• PROBLEM TO SOLVE:
The answer must be every line below that holds the word "tratamiento".
======== TASK INPUT ========
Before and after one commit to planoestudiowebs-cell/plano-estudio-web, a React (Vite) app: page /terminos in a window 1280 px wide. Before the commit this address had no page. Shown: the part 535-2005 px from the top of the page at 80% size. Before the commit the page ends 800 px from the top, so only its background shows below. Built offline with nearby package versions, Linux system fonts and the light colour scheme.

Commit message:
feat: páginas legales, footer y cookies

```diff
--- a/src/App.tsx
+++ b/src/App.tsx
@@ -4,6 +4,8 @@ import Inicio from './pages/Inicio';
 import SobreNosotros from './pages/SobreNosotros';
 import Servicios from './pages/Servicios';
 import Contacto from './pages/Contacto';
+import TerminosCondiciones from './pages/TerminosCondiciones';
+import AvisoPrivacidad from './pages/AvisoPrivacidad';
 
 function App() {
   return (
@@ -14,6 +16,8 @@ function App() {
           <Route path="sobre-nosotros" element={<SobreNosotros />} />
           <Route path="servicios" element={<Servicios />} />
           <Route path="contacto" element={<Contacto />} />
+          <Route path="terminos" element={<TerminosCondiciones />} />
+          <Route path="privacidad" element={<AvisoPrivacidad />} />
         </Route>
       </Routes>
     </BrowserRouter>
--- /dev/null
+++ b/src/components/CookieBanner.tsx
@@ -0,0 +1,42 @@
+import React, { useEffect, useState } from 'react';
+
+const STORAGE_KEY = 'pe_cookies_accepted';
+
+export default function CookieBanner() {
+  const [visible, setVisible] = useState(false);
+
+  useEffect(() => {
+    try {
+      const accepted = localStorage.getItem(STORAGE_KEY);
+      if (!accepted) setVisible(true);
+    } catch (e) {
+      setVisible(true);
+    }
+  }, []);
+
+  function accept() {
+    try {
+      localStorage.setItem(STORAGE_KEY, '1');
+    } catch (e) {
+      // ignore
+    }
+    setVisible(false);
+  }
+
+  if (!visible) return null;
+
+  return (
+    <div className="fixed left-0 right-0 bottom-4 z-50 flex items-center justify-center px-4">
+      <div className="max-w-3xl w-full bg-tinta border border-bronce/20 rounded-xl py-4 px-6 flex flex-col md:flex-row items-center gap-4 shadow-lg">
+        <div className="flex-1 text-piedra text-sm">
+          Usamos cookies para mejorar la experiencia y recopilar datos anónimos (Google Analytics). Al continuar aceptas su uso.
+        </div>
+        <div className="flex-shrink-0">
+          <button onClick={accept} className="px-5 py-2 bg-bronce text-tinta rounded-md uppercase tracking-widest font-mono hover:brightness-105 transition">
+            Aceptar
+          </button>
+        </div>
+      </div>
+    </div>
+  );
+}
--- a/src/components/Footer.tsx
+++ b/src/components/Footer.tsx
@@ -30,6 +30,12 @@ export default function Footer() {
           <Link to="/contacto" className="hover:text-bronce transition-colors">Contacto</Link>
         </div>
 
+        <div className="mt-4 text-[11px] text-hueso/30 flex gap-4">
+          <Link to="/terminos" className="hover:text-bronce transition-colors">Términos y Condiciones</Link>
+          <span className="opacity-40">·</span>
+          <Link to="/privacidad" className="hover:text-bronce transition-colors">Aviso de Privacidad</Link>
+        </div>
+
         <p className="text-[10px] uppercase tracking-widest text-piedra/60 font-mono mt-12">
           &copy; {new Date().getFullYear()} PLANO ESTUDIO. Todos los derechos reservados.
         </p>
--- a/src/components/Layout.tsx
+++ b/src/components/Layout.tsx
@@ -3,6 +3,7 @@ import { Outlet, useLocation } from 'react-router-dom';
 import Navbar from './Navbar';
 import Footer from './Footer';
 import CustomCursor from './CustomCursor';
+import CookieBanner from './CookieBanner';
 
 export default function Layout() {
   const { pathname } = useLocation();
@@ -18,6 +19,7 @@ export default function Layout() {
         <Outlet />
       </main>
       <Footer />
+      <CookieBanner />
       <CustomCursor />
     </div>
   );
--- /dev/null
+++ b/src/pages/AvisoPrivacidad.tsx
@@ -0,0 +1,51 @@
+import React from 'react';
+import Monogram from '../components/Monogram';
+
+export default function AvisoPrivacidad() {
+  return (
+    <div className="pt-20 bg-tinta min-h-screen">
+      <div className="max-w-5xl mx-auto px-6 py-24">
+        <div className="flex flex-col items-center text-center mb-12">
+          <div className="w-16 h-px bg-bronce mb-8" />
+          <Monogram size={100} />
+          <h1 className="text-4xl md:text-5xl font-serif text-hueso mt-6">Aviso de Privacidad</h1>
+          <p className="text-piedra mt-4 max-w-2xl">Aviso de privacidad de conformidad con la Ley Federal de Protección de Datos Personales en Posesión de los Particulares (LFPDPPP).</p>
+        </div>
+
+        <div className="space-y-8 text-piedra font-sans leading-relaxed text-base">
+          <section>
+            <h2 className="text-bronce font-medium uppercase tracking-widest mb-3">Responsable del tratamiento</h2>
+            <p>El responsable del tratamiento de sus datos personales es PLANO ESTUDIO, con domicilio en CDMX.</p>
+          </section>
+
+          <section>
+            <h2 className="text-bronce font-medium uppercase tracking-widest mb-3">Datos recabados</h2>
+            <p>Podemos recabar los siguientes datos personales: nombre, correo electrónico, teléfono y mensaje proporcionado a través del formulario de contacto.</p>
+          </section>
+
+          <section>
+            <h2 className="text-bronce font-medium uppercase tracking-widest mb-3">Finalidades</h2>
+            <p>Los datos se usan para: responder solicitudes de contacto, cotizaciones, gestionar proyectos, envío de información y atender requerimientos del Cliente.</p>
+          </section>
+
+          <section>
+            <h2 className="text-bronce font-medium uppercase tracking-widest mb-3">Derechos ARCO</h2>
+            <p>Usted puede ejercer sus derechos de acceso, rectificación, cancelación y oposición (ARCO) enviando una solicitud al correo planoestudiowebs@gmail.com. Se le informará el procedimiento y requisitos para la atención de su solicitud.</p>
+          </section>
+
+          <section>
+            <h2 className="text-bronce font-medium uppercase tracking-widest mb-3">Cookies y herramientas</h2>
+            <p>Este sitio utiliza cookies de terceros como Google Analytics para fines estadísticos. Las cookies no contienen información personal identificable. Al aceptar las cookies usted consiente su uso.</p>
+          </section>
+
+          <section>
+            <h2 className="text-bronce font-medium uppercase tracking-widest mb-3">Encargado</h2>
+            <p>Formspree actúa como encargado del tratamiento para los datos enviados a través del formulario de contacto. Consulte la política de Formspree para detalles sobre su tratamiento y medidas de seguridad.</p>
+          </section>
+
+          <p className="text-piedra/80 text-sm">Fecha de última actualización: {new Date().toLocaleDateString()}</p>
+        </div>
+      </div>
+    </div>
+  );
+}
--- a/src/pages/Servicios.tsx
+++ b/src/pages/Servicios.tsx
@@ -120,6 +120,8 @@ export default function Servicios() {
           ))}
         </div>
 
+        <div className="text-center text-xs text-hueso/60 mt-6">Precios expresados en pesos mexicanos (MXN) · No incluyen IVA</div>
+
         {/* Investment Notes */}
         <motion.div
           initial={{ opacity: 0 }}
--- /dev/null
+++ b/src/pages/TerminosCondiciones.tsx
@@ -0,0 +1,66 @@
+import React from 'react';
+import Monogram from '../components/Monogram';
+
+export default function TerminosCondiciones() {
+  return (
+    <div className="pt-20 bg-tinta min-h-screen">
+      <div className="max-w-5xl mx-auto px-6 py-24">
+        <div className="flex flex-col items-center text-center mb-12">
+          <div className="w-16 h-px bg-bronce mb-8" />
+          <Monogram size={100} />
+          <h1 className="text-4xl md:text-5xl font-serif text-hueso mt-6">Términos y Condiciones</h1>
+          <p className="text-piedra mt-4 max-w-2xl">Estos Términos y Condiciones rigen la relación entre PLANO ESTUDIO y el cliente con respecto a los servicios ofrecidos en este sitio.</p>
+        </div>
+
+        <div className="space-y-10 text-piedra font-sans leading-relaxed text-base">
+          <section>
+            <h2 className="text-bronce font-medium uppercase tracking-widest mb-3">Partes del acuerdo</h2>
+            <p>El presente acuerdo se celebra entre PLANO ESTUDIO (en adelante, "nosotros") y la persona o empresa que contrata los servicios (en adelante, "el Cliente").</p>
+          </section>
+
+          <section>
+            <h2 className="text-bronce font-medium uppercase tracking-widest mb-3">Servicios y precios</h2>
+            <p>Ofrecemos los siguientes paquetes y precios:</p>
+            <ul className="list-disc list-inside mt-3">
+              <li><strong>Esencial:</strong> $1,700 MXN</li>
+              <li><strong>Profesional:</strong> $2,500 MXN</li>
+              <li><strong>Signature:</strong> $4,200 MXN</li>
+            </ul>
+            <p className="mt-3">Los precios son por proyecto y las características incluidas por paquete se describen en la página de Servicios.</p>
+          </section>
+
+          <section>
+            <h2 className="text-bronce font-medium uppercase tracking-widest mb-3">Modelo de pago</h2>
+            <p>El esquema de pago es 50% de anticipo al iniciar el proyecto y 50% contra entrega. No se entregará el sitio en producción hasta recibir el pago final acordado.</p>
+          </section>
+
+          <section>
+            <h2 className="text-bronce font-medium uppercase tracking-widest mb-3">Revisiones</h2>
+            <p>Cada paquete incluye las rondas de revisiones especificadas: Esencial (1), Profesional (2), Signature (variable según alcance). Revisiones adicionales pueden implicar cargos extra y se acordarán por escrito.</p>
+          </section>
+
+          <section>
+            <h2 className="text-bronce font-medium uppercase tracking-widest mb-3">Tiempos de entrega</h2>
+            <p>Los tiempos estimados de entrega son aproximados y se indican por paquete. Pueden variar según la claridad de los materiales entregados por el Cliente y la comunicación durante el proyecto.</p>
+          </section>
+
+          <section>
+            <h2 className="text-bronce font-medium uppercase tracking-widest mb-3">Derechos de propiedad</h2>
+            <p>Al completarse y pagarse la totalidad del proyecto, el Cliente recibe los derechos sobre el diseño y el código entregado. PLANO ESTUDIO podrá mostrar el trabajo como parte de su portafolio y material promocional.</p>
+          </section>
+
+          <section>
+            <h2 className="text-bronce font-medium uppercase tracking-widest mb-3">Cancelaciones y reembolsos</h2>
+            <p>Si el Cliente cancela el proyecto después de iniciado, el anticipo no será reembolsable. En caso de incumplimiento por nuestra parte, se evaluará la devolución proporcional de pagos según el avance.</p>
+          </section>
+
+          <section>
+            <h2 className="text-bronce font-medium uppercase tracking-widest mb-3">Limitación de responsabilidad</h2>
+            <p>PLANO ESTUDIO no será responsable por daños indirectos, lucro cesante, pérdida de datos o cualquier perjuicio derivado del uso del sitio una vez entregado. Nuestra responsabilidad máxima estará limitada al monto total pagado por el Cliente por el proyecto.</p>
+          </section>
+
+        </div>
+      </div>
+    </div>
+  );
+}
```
========
• EXERCISE RESPONSE:
+            <h2 className="text-bronce font-medium uppercase tracking-widest mb-3">Responsable del tratamiento</h2>
+            <p>El responsable del tratamiento de sus datos personales es PLANO ESTUDIO, con domicilio en CDMX.</p>
+            <p>Formspree actúa como encargado del tratamiento para los datos enviados a través del formulario de contacto. Consulte la política de Formspree para detalles sobre su tratamiento y medidas de seguridad.</p>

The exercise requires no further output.